**Data supplied**:
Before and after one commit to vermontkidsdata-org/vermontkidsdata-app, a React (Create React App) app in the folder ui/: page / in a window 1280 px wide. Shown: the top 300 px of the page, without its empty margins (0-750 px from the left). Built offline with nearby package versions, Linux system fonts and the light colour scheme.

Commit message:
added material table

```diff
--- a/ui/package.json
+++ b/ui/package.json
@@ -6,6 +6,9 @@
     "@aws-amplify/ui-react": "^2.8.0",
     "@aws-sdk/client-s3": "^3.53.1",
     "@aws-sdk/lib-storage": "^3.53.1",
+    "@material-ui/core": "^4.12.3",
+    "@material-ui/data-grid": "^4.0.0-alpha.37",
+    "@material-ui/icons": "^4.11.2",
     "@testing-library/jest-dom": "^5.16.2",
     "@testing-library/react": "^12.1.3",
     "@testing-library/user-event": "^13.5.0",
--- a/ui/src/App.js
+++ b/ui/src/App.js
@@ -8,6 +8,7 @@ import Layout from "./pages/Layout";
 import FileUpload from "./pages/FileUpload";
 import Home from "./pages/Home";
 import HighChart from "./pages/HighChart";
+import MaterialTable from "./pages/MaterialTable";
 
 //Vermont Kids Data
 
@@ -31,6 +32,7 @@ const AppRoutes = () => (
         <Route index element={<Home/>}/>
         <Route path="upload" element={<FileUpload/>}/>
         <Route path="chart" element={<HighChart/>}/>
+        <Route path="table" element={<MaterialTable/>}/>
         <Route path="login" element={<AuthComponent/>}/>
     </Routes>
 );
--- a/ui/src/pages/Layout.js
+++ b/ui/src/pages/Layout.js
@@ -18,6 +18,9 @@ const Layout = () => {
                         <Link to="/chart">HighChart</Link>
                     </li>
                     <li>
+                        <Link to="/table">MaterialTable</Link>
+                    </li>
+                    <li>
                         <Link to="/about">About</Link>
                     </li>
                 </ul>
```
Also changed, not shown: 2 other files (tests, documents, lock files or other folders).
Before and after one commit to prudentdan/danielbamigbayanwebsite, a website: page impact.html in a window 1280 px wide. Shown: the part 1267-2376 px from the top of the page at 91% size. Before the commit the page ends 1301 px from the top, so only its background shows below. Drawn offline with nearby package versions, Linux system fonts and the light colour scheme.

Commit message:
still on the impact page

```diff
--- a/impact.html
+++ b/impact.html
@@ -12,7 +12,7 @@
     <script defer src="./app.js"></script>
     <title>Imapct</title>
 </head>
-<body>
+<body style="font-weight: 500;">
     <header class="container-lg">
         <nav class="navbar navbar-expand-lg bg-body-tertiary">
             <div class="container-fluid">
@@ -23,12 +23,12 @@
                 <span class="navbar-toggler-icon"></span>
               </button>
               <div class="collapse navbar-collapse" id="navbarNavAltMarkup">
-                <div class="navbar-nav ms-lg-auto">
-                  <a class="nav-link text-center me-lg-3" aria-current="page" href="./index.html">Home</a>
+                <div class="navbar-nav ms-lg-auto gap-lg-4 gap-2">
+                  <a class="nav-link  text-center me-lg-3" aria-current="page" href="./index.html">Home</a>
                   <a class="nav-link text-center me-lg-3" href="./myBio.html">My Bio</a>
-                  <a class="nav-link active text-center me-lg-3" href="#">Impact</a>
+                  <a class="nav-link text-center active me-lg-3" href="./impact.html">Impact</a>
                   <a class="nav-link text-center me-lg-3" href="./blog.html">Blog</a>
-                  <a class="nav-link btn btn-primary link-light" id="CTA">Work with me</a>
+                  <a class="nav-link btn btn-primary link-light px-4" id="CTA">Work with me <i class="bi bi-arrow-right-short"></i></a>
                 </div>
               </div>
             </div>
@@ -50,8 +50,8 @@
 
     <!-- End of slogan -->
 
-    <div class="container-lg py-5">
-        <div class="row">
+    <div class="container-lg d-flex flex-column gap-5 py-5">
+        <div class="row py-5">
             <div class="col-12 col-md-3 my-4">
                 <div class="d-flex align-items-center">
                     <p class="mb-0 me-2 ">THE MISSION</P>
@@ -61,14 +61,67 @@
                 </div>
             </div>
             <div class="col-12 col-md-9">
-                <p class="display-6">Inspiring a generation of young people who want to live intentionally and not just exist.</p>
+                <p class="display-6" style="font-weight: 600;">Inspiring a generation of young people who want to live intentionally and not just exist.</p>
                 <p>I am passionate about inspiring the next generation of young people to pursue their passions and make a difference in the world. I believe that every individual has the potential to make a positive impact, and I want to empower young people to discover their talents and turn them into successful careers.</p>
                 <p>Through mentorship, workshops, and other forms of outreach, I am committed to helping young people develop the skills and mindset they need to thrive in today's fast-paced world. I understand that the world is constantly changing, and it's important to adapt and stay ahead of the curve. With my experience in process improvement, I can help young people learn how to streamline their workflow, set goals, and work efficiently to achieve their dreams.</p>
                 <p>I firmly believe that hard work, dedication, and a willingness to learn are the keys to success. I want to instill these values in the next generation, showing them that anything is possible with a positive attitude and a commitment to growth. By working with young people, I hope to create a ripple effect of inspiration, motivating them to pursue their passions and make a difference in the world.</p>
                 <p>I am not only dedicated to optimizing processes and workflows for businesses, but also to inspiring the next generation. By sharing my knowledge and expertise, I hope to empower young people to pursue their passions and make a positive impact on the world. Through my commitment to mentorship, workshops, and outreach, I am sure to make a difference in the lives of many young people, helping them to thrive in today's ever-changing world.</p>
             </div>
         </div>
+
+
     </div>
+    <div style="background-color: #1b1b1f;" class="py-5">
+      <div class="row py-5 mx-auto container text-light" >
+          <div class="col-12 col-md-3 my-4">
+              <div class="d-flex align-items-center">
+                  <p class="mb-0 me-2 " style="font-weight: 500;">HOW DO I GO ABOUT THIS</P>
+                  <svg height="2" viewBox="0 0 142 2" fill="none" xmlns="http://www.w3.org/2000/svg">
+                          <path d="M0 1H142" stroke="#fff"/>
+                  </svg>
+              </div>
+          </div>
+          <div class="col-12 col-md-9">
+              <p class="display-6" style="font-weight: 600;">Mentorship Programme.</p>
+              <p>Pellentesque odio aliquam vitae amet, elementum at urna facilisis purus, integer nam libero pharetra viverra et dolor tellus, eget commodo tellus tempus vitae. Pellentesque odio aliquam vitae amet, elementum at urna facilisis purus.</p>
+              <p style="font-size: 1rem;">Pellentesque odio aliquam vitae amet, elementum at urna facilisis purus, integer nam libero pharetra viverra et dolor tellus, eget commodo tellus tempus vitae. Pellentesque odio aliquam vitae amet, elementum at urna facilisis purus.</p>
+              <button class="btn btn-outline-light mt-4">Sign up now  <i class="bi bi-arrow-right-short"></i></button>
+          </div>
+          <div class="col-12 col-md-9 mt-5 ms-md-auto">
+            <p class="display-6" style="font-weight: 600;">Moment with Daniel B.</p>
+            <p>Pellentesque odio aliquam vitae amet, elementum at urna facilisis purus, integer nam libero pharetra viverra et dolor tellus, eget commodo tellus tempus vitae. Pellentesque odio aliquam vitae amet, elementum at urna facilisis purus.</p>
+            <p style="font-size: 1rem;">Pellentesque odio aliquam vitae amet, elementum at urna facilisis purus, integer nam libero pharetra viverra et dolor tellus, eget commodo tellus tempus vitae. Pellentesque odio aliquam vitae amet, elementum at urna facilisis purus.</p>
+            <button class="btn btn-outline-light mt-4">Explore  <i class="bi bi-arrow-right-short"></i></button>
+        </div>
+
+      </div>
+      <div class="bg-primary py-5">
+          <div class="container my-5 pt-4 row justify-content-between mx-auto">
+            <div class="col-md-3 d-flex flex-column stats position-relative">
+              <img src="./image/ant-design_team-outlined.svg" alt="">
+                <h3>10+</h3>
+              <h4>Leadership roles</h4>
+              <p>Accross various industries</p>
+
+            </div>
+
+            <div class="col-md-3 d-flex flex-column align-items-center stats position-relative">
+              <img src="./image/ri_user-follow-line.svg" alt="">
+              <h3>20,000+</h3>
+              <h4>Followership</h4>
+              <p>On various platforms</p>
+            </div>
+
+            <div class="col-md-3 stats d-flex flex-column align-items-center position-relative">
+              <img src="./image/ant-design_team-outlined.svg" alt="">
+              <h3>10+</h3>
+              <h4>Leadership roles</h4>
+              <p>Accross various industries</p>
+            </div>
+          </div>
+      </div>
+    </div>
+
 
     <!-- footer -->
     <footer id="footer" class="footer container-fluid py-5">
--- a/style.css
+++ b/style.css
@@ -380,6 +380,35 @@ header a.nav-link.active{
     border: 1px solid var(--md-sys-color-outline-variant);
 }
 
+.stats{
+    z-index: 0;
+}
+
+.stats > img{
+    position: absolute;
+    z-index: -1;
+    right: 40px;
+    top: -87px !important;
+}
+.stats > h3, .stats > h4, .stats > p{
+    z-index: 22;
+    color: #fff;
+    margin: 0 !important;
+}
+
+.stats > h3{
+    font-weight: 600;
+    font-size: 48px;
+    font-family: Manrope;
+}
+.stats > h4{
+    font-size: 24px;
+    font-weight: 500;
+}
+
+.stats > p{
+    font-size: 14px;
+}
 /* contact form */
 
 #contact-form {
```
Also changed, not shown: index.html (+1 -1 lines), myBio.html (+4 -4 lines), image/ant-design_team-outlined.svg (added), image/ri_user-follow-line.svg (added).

**Assignment**:
Find every line in the records above that holds the word "their", and copy each one.

**Expected output**:
                 <p>I am passionate about inspiring the next generation of young people to pursue their passions and make a difference in the world. I believe that every individual has the potential to make a positive impact, and I want to empower young people to discover their talents and turn them into successful careers.</p>
                 <p>Through mentorship, workshops, and other forms of outreach, I am committed to helping young people develop the skills and mindset they need to thrive in today's fast-paced world. I understand that the world is constantly changing, and it's important to adapt and stay ahead of the curve. With my experience in process improvement, I can help young people learn how to streamline their workflow, set goals, and work efficiently to achieve their dreams.</p>
                 <p>I firmly believe that hard work, dedication, and a willingness to learn are the keys to success. I want to instill these values in the next generation, showing them that anything is possible with a positive attitude and a commitment to growth. By working with young people, I hope to create a ripple effect of inspiration, motivating them to pursue their passions and make a difference in the world.</p>
                 <p>I am not only dedicated to optimizing processes and workflows for businesses, but also to inspiring the next generation. By sharing my knowledge and expertise, I hope to empower young people to pursue their passions and make a positive impact on the world. Through my commitment to mentorship, workshops, and outreach, I am sure to make a difference in the lives of many young people, helping them to thrive in today's ever-changing world.</p>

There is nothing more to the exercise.